We go to Buffalo tomorrow for Nolan's repeat hearing test. Hopefully the most recent loss of hearing was due to the wax in his ears. Kids with hearing aids for a sensorineural loss rely on a healthy middle ear to maintain reasonable aided hearing levels. Nolan has a relatively mild loss, but middle ear problems can cause his hearing to drop into the severe range across all frequencies. This is the primary reason our ENT wants to get those adenoids and tonsils out.
With every hearing test, our audiologist runs a tympanogram. This measures the mobility of the eardrum and can give an indicator of middle ear health. A nice, healthy middle ear gives a "Type A" tympanogram, with a nice peak to indicate the eardrum is functioning properly. I actually only have one tympanogram with this configuration- this example is from Nolan's right ear during a relatively fluid-free period of time. This was also shortly after his second PE tube fell out of the right ear.
The second type of Tympanogram is a "Type B," and is flat. This can mean fluid, or a perforation. When Nolan's right ear dropped to a hearing level of 80dB in December 2008, his tympanogram looked like this:
Not all "Type B" tympanograms are bad. Nolan's healthy left ear always displays a "Type B" tympanogram, because it has an intact PE tube.
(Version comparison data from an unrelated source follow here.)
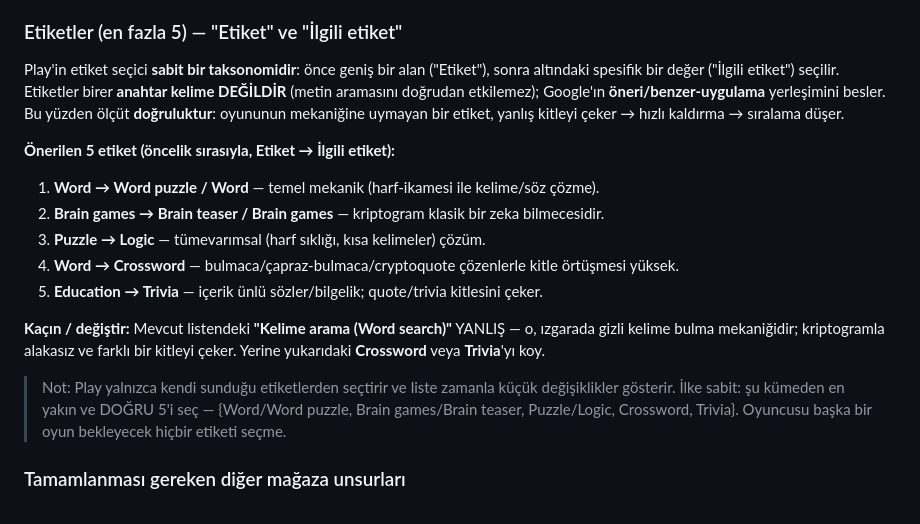
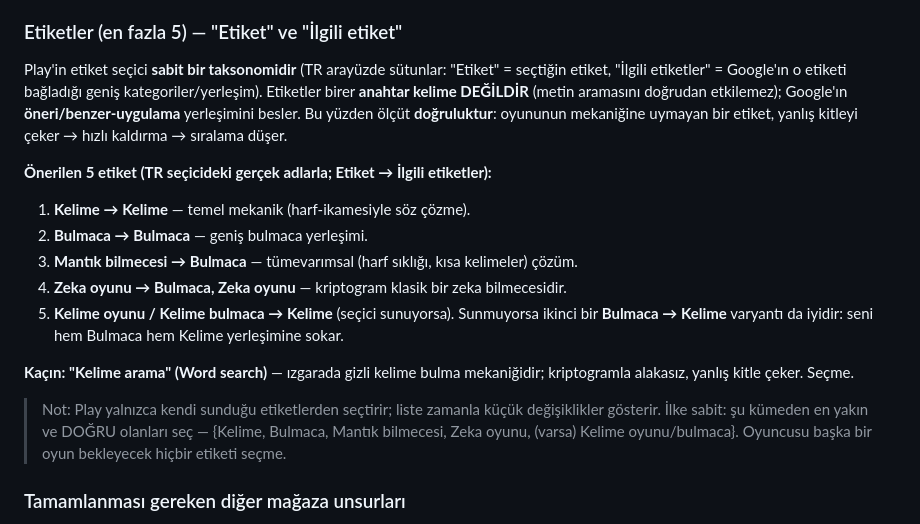
Before and after one commit to tahir94510/jubilant-robot, a Markdown page: docs/PLAY_ASO.md, the part around the change. Drawn GitHub-style.

Commit message:
docs: align Play tag guidance with the real Turkish picker names
The earlier note used English tag names (Crossword/Trivia) that aren't in the
TR picker. Updated the recommended 5 to the actual options (Kelime, Bulmaca,
Mantık bilmecesi, Zeka oyunu, + Kelime oyunu/bulmaca if offered) and clarified
the Etiket / İlgili etiketler columns. Keeps the explicit "avoid Kelime arama"
warning.

https://claude.ai/code/session_01HRpXTaAsKNZ6xKZV8DDnAC

```diff
--- a/docs/PLAY_ASO.md
+++ b/docs/PLAY_ASO.md
@@ -56,27 +56,28 @@ az doygun; kaliteli bir kriptogram burada daha kolay sıralanır. (Ham hacim
 istersen "Puzzle" da seçilebilir, ama tavsiye "Word".)
 
 ### Etiketler (en fazla 5) — "Etiket" ve "İlgili etiket"
-Play'in etiket seçici **sabit bir taksonomidir**: önce geniş bir alan ("Etiket"),
-sonra altındaki spesifik bir değer ("İlgili etiket") seçilir. Etiketler birer
-**anahtar kelime DEĞİLDİR** (metin aramasını doğrudan etkilemez); Google'ın
-**öneri/benzer-uygulama** yerleşimini besler. Bu yüzden ölçüt **doğruluktur**:
-oyununun mekaniğine uymayan bir etiket, yanlış kitleyi çeker → hızlı kaldırma →
-sıralama düşer.
+Play'in etiket seçici **sabit bir taksonomidir** (TR arayüzde sütunlar:
+"Etiket" = seçtiğin etiket, "İlgili etiketler" = Google'ın o etiketi bağladığı
+geniş kategoriler/yerleşim). Etiketler birer **anahtar kelime DEĞİLDİR** (metin
+aramasını doğrudan etkilemez); Google'ın **öneri/benzer-uygulama** yerleşimini
+besler. Bu yüzden ölçüt **doğruluktur**: oyununun mekaniğine uymayan bir etiket,
+yanlış kitleyi çeker → hızlı kaldırma → sıralama düşer.
 
-**Önerilen 5 etiket (öncelik sırasıyla, Etiket → İlgili etiket):**
-1. **Word → Word puzzle / Word** — temel mekanik (harf-ikamesi ile kelime/söz çözme).
-2. **Brain games → Brain teaser / Brain games** — kriptogram klasik bir zeka bilmecesidir.
-3. **Puzzle → Logic** — tümevarımsal (harf sıklığı, kısa kelimeler) çözüm.
-4. **Word → Crossword** — bulmaca/çapraz-bulmaca/cryptoquote çözenlerle kitle örtüşmesi yüksek.
-5. **Education → Trivia** — içerik ünlü sözler/bilgelik; quote/trivia kitlesini çeker.
+**Önerilen 5 etiket (TR seçicideki gerçek adlarla; Etiket → İlgili etiketler):**
+1. **Kelime → Kelime** — temel mekanik (harf-ikamesiyle söz çözme).
+2. **Bulmaca → Bulmaca** — geniş bulmaca yerleşimi.
+3. **Mantık bilmecesi → Bulmaca** — tümevarımsal (harf sıklığı, kısa kelimeler) çözüm.
+4. **Zeka oyunu → Bulmaca, Zeka oyunu** — kriptogram klasik bir zeka bilmecesidir.
+5. **Kelime oyunu / Kelime bulmaca → Kelime** (seçici sunuyorsa). Sunmuyorsa ikinci
+   bir **Bulmaca → Kelime** varyantı da iyidir: seni hem Bulmaca hem Kelime
+   yerleşimine sokar.
 
-**Kaçın / değiştir:** Mevcut listendeki **"Kelime arama (Word search)"** YANLIŞ —
-o, ızgarada gizli kelime bulma mekaniğidir; kriptogramla alakasız ve farklı bir
-kitleyi çeker. Yerine yukarıdaki **Crossword** veya **Trivia**'yı koy.
+**Kaçın:** **"Kelime arama" (Word search)** — ızgarada gizli kelime bulma
+mekaniğidir; kriptogramla alakasız, yanlış kitle çeker. Seçme.
 
-> Not: Play yalnızca kendi sunduğu etiketlerden seçtirir ve liste zamanla küçük
-> değişiklikler gösterir. İlke sabit: şu kümeden en yakın ve DOĞRU 5'i seç —
-> {Word/Word puzzle, Brain games/Brain teaser, Puzzle/Logic, Crossword, Trivia}.
+> Not: Play yalnızca kendi sunduğu etiketlerden seçtirir; liste zamanla küçük
+> değişiklikler gösterir. İlke sabit: şu kümeden en yakın ve DOĞRU olanları seç —
+> {Kelime, Bulmaca, Mantık bilmecesi, Zeka oyunu, (varsa) Kelime oyunu/bulmaca}.
 > Oyuncusu başka bir oyun bekleyecek hiçbir etiketi seçme.
 
 ### Tamamlanması gereken diğer mağaza unsurları
```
A child with a PE tube will display a flat tymp. with a large Ear Volume. The volume lets us know that the tube is in place and functioning as it should. The tympanogram is a good way of checking up on the status of his tubes:
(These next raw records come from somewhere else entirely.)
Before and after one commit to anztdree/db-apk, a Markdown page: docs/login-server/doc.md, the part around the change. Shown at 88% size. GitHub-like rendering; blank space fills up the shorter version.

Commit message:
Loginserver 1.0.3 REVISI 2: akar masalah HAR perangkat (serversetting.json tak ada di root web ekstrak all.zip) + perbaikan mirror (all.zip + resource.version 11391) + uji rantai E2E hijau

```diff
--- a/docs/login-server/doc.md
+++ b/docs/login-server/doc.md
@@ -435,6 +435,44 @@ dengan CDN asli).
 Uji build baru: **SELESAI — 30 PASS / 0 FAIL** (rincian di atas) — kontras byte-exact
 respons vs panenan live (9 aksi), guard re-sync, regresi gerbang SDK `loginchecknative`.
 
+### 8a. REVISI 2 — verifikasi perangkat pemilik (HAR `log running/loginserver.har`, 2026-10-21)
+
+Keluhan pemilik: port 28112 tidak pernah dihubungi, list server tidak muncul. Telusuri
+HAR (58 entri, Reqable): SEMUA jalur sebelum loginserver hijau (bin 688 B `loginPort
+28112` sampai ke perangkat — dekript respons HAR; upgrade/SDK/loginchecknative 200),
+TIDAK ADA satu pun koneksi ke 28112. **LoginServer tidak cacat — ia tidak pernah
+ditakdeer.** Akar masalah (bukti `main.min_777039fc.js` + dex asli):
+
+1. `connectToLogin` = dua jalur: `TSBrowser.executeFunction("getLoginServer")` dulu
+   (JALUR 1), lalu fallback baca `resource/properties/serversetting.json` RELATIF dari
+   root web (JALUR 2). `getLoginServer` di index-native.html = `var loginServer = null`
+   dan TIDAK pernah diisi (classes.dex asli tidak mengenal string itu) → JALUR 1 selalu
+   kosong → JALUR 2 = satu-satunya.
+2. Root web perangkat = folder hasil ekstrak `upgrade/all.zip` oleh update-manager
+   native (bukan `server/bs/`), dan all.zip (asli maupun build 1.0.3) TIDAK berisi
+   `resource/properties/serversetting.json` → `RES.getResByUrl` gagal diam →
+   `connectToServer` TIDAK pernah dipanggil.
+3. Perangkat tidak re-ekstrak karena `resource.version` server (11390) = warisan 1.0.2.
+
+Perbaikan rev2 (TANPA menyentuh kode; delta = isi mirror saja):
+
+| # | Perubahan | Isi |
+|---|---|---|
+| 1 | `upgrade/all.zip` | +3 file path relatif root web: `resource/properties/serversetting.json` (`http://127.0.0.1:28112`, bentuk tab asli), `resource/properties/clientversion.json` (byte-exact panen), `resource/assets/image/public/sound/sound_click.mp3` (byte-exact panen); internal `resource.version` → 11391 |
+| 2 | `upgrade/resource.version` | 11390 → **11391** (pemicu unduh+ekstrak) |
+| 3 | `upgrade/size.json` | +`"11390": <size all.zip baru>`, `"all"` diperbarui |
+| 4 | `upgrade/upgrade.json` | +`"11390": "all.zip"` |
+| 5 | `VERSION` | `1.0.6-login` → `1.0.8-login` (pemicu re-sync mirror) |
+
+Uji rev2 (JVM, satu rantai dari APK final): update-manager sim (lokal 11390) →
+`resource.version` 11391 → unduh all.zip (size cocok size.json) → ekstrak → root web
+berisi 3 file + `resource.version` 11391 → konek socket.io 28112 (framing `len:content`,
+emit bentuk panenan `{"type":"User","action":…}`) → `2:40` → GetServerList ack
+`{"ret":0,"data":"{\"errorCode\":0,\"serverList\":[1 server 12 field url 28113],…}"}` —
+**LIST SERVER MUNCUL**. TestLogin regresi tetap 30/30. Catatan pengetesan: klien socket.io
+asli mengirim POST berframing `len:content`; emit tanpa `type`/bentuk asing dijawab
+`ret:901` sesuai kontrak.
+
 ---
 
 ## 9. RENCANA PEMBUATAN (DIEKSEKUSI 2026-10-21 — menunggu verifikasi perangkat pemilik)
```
Hopefully our hearing test tomorrow will show a return to our June 2009 hearing levels. If we see a decline in hearing ability, a tympanogram will be run again to verify a healthy middle ear.
I have my fingers crossed for good hearing levels and a nice "Type A" tympanogram!